Segment Start: Records provided

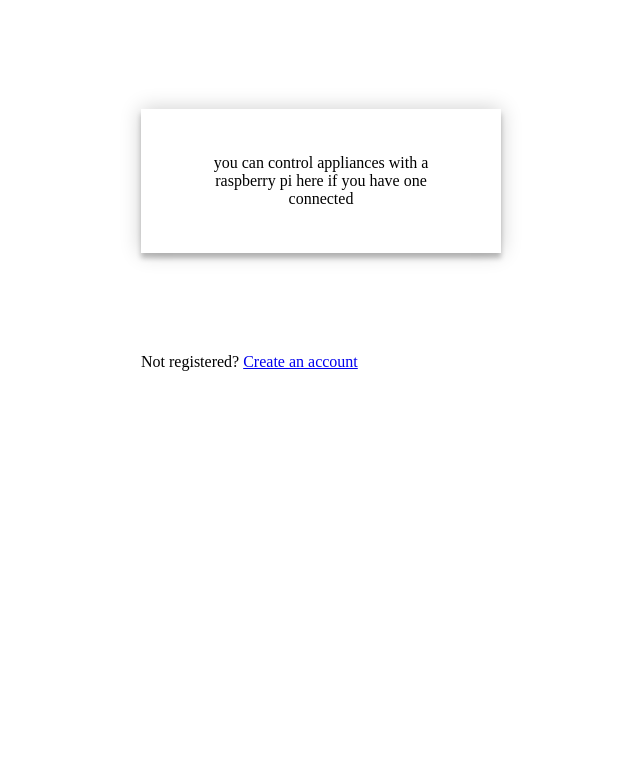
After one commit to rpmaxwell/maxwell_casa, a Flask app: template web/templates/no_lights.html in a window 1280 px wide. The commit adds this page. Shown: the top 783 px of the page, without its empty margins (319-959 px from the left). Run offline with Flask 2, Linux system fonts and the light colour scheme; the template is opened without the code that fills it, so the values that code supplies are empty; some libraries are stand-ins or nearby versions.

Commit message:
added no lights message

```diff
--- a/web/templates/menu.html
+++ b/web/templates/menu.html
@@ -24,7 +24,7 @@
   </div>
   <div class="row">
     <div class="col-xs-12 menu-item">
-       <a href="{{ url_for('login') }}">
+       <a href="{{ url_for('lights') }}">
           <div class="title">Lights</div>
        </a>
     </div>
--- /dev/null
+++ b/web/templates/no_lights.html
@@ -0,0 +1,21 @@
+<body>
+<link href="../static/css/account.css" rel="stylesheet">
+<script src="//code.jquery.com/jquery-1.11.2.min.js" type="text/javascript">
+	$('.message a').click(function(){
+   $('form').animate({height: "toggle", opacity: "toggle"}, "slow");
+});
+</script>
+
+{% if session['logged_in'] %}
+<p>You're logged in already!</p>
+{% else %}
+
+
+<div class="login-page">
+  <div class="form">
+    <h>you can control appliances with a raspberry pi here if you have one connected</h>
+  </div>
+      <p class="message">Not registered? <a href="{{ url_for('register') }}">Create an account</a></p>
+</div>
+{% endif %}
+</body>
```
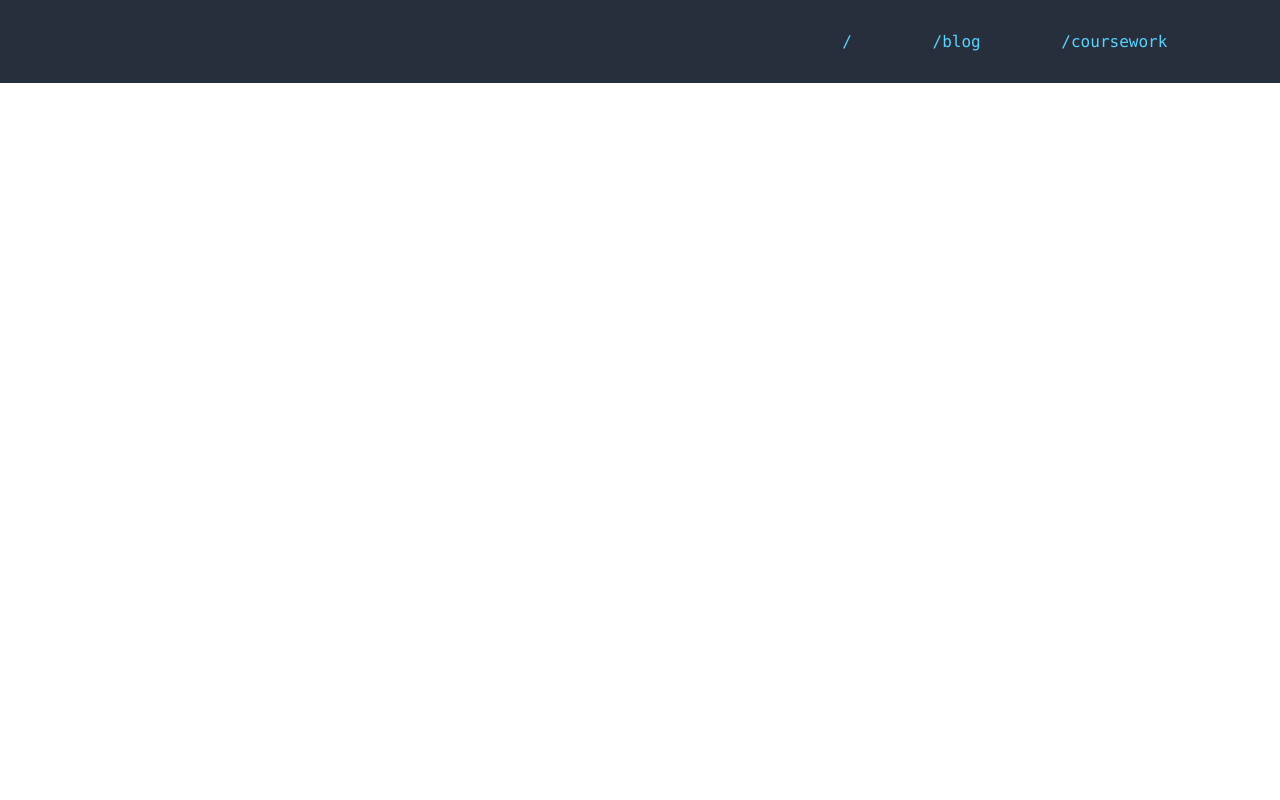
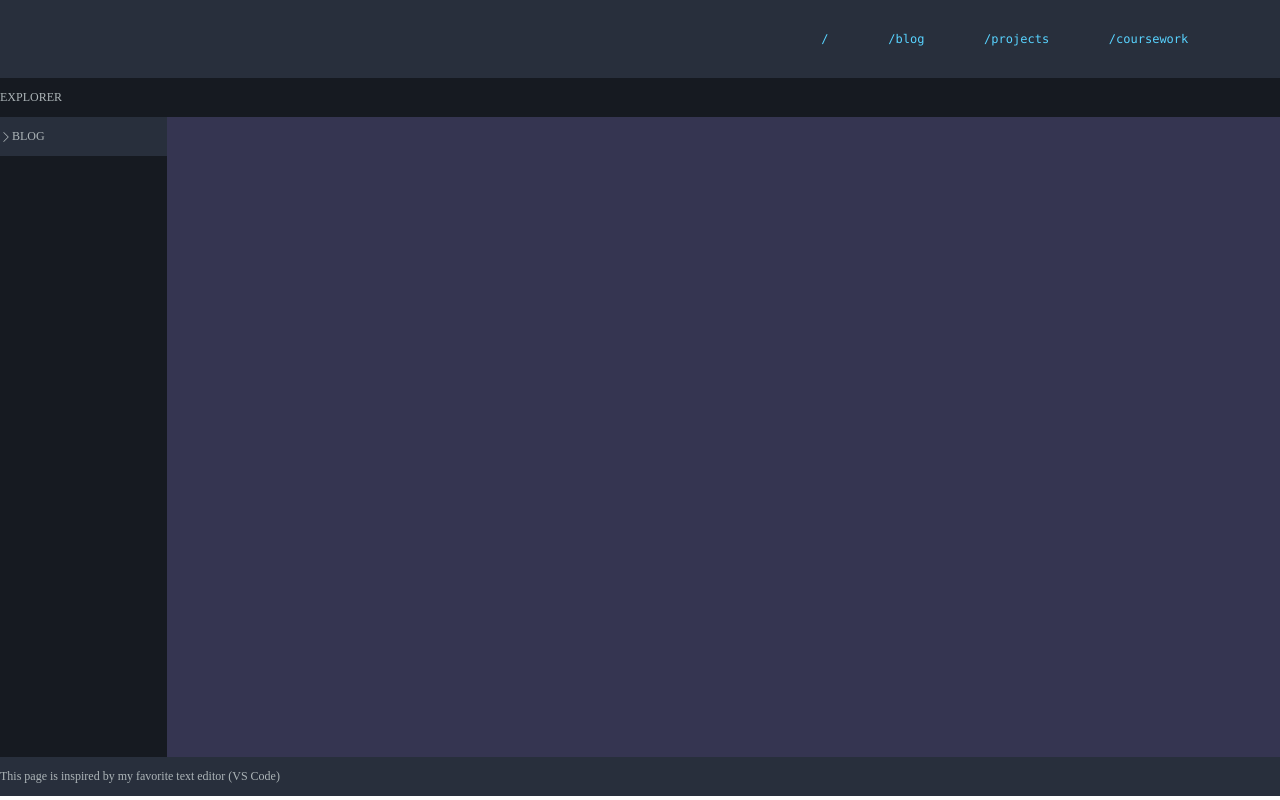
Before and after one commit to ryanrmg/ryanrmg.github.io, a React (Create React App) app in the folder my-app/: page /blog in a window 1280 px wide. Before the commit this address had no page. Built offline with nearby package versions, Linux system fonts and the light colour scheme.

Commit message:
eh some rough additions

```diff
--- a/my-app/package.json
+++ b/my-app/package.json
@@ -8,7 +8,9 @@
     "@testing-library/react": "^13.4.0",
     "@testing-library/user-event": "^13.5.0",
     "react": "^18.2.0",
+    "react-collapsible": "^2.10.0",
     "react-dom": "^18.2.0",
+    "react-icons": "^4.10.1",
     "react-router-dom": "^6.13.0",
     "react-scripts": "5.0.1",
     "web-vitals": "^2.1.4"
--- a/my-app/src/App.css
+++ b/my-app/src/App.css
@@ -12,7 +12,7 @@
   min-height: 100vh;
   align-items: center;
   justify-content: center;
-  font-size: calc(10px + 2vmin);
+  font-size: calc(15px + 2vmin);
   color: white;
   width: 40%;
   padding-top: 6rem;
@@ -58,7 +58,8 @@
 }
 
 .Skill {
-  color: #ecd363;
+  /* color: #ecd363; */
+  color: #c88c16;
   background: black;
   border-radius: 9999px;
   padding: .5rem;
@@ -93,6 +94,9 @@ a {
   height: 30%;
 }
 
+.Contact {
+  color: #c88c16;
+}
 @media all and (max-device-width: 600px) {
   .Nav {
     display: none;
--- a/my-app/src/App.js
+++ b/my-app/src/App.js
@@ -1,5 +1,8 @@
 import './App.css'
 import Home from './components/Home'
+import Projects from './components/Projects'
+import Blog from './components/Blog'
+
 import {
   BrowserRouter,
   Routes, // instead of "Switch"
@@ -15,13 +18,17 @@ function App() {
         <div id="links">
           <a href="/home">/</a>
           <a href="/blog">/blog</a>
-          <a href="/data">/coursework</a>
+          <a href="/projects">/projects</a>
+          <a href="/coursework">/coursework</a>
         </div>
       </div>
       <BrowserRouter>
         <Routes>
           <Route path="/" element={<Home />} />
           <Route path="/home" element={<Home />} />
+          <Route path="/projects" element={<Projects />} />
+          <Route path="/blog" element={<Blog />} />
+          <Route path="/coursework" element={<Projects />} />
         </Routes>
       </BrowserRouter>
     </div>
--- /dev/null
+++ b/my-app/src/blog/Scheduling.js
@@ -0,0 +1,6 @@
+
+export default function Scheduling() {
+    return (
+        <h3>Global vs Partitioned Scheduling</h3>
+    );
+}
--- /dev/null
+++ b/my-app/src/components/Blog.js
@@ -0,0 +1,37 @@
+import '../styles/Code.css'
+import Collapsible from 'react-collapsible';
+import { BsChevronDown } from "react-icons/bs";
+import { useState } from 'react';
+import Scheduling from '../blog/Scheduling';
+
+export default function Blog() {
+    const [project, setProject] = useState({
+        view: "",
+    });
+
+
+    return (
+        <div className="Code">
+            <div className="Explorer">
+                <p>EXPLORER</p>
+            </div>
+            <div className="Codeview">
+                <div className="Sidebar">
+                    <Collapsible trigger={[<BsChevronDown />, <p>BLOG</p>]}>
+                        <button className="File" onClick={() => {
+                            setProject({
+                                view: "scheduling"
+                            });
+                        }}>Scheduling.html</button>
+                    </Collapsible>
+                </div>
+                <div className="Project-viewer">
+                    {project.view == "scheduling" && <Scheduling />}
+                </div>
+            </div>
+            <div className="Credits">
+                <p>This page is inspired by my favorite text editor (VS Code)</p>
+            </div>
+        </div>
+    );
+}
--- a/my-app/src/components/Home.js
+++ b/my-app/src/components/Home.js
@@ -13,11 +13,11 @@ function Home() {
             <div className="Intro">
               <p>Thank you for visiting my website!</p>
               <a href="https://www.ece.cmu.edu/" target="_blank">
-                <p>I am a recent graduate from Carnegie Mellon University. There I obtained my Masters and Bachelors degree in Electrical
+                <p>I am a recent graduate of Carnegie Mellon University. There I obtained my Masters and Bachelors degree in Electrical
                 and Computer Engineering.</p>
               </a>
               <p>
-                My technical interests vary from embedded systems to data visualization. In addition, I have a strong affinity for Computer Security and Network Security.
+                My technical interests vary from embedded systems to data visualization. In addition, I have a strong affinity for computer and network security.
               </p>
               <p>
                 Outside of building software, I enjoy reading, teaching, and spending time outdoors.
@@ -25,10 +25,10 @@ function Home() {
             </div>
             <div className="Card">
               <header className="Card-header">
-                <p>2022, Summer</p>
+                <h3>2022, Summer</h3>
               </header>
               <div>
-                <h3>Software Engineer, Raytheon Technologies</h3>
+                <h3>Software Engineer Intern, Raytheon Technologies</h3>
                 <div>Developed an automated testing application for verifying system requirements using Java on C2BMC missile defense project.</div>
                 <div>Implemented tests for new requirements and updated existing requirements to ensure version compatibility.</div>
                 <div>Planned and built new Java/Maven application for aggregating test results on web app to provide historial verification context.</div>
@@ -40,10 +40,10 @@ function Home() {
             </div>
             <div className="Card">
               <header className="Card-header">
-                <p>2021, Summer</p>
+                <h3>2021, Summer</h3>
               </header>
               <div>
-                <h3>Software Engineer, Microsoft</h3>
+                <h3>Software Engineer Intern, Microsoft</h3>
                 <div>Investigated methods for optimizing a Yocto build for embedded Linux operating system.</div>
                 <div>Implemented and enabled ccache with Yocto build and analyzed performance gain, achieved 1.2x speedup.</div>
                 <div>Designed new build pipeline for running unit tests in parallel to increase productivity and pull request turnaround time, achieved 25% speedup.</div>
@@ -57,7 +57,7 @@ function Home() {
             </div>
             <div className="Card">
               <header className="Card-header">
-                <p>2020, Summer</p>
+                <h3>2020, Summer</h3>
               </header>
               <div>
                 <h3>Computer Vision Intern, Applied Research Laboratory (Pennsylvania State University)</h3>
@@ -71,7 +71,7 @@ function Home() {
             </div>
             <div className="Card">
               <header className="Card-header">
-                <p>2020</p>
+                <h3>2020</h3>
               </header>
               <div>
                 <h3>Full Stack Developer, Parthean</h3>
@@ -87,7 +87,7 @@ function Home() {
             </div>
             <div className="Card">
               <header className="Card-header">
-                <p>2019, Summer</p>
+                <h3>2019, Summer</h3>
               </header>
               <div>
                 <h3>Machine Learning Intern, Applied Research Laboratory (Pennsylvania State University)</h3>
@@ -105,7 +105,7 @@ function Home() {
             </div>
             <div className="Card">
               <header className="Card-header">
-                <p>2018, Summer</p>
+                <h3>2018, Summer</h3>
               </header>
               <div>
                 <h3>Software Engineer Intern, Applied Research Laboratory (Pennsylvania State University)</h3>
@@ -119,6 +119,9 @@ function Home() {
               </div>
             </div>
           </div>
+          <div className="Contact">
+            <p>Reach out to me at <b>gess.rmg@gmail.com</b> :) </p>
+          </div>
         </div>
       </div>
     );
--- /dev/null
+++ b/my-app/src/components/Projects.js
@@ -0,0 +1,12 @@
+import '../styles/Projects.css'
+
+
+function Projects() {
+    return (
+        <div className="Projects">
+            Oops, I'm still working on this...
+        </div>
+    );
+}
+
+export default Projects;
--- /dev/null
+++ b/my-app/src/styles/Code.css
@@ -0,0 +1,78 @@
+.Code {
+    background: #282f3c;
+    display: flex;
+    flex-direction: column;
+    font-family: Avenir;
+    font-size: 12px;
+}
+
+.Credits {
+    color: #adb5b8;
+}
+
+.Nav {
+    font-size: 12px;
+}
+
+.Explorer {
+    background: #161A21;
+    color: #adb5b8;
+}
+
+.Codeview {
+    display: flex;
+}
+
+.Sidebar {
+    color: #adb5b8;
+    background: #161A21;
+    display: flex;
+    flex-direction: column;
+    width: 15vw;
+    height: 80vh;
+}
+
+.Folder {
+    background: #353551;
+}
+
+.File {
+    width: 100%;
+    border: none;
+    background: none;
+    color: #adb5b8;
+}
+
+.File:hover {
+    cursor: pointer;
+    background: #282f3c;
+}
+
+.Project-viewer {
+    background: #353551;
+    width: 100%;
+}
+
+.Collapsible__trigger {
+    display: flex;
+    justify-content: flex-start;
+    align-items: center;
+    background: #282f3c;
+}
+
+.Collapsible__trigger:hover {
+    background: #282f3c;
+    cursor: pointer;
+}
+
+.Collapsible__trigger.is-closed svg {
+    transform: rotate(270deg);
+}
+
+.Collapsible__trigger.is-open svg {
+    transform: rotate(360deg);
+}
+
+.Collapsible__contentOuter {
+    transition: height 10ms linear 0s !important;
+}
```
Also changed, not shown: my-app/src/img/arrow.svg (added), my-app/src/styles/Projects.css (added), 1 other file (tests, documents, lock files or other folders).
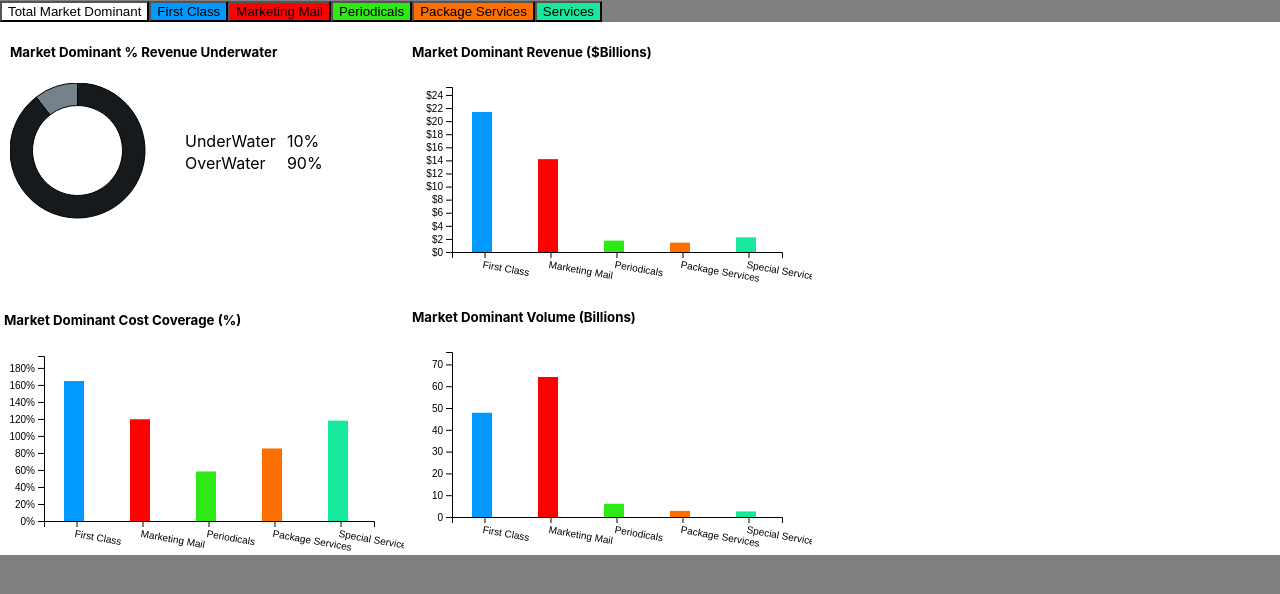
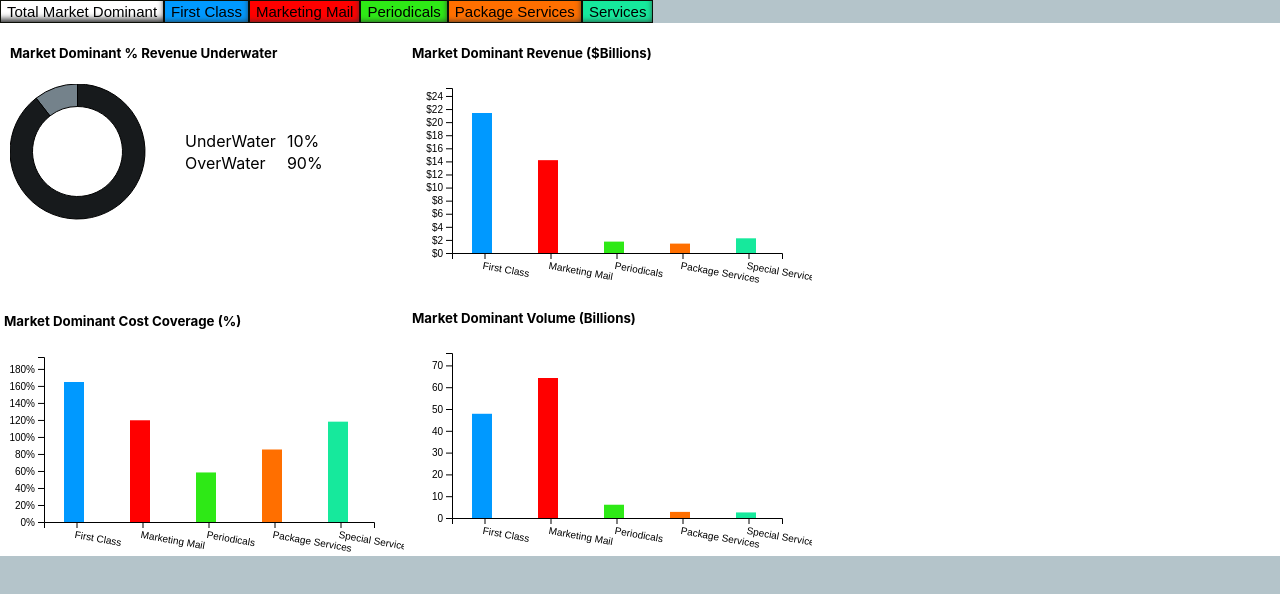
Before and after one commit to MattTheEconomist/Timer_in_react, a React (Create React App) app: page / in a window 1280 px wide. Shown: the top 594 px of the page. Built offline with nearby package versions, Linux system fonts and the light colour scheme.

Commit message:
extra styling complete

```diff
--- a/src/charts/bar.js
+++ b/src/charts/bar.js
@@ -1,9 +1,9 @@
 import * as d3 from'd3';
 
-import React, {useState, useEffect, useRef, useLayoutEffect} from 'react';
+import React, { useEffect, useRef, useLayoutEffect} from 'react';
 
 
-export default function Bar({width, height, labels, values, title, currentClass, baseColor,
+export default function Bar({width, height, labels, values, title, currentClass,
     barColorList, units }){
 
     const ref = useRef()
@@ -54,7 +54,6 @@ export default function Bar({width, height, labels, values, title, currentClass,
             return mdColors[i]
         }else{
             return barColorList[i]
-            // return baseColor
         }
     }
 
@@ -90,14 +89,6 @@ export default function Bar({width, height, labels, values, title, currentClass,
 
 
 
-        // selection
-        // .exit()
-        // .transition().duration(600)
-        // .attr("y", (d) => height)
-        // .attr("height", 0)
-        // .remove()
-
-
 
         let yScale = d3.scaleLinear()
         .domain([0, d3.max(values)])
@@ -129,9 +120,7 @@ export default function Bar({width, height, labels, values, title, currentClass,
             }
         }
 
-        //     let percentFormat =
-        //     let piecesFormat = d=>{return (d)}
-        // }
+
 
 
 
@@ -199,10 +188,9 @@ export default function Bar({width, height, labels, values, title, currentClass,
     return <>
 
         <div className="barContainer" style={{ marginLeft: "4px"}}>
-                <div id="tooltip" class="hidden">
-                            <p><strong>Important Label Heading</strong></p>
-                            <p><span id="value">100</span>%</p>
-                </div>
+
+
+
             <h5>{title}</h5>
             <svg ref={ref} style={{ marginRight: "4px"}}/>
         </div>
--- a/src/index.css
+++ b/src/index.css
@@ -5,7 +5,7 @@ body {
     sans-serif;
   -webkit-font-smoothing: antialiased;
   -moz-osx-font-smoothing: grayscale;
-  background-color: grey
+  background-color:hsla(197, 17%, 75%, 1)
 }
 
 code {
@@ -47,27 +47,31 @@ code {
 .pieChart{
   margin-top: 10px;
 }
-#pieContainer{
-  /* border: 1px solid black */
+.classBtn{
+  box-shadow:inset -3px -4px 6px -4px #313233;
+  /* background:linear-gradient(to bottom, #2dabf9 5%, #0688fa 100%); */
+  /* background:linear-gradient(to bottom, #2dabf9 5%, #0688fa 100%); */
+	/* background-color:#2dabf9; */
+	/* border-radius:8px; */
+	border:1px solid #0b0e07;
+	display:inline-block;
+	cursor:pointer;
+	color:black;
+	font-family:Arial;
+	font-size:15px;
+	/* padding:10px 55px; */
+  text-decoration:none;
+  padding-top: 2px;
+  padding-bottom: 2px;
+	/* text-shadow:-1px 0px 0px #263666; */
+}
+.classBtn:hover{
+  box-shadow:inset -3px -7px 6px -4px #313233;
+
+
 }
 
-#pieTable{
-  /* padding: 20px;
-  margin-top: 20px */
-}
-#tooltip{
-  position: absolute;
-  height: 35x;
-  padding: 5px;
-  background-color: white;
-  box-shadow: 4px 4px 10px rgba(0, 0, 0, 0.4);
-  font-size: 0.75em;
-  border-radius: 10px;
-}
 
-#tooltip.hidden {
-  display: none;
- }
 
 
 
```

Segment End: Records provided

** Exercise prompt **
Check each line of the data above for the string "border", and copy the ones that have it.

** Reply to the exercise **
   border-radius: 9999px;
+    border: none;
-  /* border: 1px solid black */
+	/* border-radius:8px; */
+	border:1px solid #0b0e07;
-  border-radius: 10px;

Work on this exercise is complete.